Brussels Writers’ Circle writers with blogs:

Sarah Strange, Poet in the Woods   

Jack Gilby, Make Sense of English

Alys Key, Sorry We’re Prosed

Layla Sabourian

Simon Conheady  

Claudia Delicato

Claude Forthomme

The Brussels Writers’ Circle is brimming with talent! Get involved.

Writers’ Workshop


Join us for a writers’ workshop on Friday 25 Nov. from 19:00 to 21:00, at Muntpunt, Zinneke 1 Salon, Munt 6, 1000 Brussels

Delving into device in fiction, writers will explore characterisation, symbolism, and the creativity that goes into writing prose. You can work on a new text or on an existing one. Prose writers from all walks of life are welcome. The workshop is led by Fintan O’Higgins.

Fintan O’Higgins has written for the UK’s oldest TV series, ‘Coronation Street’, and has led workshops in drama, poetry and prose fiction. He also developed playscripts, and feature films. Fintan’s television drama writing experience also includes popular TV series such as ‘Emmerdale’ and ‘Hollyoaks’, and ‘Coronation Street’.

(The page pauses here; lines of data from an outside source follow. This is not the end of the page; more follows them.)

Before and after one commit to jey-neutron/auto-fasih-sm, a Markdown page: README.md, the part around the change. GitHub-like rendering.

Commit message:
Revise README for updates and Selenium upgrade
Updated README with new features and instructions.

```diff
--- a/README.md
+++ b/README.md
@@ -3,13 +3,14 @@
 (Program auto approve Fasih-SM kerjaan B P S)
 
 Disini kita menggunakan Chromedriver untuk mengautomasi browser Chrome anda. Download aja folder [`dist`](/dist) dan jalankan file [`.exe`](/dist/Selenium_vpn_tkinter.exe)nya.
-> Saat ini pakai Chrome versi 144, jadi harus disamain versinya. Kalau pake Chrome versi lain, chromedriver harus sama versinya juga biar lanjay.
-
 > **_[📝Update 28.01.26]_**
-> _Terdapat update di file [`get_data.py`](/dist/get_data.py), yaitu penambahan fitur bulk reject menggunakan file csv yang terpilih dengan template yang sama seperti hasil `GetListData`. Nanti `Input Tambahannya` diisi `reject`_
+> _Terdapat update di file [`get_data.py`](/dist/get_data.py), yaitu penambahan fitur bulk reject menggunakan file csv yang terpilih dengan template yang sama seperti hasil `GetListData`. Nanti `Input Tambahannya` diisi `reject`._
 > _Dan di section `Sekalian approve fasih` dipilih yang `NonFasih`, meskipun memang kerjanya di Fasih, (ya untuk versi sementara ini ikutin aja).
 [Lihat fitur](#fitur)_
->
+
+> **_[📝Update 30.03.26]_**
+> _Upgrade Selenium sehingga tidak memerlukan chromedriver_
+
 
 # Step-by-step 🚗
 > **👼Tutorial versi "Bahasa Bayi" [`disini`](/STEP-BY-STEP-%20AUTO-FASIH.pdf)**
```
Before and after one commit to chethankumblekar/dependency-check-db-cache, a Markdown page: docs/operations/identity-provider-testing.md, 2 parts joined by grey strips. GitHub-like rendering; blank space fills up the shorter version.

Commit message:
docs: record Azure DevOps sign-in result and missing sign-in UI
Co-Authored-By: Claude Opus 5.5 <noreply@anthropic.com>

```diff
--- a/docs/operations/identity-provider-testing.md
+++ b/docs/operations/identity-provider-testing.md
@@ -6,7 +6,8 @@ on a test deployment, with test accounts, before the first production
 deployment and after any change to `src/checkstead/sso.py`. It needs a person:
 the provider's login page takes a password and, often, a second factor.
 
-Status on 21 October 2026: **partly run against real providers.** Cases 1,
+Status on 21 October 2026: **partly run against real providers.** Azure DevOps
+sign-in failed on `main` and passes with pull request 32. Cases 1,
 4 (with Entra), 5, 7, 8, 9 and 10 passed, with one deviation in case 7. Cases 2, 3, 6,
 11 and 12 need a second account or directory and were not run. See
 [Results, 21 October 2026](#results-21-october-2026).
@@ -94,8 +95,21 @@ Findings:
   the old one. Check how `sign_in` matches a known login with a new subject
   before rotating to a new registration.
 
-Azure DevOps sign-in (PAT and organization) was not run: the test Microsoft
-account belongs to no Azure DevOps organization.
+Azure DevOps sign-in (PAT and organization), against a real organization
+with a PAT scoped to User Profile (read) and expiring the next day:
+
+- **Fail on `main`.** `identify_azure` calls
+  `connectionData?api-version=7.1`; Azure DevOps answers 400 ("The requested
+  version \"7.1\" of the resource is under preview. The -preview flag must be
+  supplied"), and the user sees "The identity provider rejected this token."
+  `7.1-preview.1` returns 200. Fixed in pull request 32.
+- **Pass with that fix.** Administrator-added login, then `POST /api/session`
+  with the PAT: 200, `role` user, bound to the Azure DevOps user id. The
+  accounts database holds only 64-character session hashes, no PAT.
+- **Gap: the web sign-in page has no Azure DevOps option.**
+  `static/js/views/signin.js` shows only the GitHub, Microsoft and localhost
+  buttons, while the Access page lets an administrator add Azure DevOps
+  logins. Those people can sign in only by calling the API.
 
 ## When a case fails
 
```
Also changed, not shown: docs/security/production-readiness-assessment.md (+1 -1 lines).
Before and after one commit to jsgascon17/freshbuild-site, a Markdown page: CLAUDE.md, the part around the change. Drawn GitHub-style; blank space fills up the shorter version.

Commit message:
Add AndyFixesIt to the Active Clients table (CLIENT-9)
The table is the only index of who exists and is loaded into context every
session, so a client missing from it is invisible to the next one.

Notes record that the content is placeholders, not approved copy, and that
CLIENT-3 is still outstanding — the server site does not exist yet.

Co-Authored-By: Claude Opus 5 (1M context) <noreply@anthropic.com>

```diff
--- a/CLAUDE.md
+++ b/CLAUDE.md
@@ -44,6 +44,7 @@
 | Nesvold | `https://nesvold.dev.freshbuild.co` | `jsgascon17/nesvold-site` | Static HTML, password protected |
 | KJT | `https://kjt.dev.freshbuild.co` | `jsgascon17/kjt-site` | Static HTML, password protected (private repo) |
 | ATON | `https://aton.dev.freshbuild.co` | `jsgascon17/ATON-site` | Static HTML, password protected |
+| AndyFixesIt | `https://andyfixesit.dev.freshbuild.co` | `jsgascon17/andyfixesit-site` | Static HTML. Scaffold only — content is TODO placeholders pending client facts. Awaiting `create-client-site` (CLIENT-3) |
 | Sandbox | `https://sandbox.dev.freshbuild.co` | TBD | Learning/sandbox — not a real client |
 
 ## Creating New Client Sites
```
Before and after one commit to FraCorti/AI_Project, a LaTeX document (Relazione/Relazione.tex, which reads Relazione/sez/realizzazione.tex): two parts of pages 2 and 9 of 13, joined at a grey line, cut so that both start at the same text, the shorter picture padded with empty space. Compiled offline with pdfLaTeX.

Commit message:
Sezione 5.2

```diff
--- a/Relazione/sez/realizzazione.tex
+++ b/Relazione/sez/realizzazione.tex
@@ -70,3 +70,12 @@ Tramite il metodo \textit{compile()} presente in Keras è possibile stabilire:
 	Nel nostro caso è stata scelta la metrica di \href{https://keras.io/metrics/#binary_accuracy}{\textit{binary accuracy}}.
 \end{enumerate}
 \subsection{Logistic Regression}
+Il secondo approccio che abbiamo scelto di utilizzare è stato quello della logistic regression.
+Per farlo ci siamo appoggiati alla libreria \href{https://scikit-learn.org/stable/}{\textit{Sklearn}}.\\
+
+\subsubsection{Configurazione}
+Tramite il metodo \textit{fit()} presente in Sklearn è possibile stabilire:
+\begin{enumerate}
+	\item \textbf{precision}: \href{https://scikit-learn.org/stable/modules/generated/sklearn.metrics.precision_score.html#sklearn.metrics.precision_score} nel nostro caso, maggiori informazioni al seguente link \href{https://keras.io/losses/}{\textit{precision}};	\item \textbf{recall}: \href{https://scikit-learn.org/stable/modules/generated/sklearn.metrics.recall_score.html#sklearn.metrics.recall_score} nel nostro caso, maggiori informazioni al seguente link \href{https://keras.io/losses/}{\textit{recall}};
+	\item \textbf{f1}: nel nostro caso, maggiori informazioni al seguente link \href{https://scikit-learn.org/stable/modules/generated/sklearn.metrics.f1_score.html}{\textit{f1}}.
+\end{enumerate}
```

25 euros payable on the day, with Registration via e-mail:

Food and drinks available for purchase at the Muntpunt café downstairs.

Back to the Circle


Brussels writers are sharpening their pencils and gearing up for an amazing Back-to-the-Circle season, after a series of milestones, most importantly our collaboration with Muntpunt Library.

The fun started with entries for Muntpunt’s ‘City of Stories’ writers’ festival. The festival broadened its reach and was an overwhelming success. For one day, The Brussels Writers’ Circle, Passa Porta, Muntpunt, the Foire du Livre de Bruxelles, Theatre 140 and twenty more cultural associations enchanted our routines by imagining new ways of telling stories of public space.

Brussels Writers’ Circle authors read out their stories on the 4th of June 2022 at the multimedia and multilingual “Brussels City of Stories: Connections” Festival. Writers took over trams, buses and metros offering passengers readings, exhibitions and original performances of hundreds of stories. Their stories were also published in a gazette produced and distributed by Muntpunt Library.  It includes this selection of stories from the Brussels Writers Circle:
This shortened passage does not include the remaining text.